══ Material provided

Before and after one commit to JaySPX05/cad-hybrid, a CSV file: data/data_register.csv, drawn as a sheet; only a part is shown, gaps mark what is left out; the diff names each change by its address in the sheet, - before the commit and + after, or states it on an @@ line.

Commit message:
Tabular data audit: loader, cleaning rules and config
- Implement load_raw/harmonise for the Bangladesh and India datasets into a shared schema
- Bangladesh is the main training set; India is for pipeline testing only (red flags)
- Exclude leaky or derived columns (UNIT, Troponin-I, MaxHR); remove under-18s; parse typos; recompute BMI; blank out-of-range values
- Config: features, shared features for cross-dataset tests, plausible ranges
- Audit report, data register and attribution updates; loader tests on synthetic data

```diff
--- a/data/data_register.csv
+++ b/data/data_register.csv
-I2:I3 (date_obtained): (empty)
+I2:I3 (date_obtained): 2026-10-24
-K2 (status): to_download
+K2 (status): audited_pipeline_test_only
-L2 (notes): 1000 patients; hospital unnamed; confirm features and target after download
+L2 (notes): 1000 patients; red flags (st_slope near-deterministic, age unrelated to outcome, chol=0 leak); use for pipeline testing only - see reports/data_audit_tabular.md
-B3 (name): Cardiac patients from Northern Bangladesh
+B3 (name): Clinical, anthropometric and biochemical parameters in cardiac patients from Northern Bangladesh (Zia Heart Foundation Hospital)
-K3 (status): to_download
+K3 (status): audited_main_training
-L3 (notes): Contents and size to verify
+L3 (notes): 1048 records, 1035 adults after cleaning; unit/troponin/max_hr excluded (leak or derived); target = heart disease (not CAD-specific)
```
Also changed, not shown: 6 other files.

════

Display every line of the listing that contains the string "status".

-K2 (status): to_download
+K2 (status): audited_pipeline_test_only
-K3 (status): to_download
+K3 (status): audited_main_training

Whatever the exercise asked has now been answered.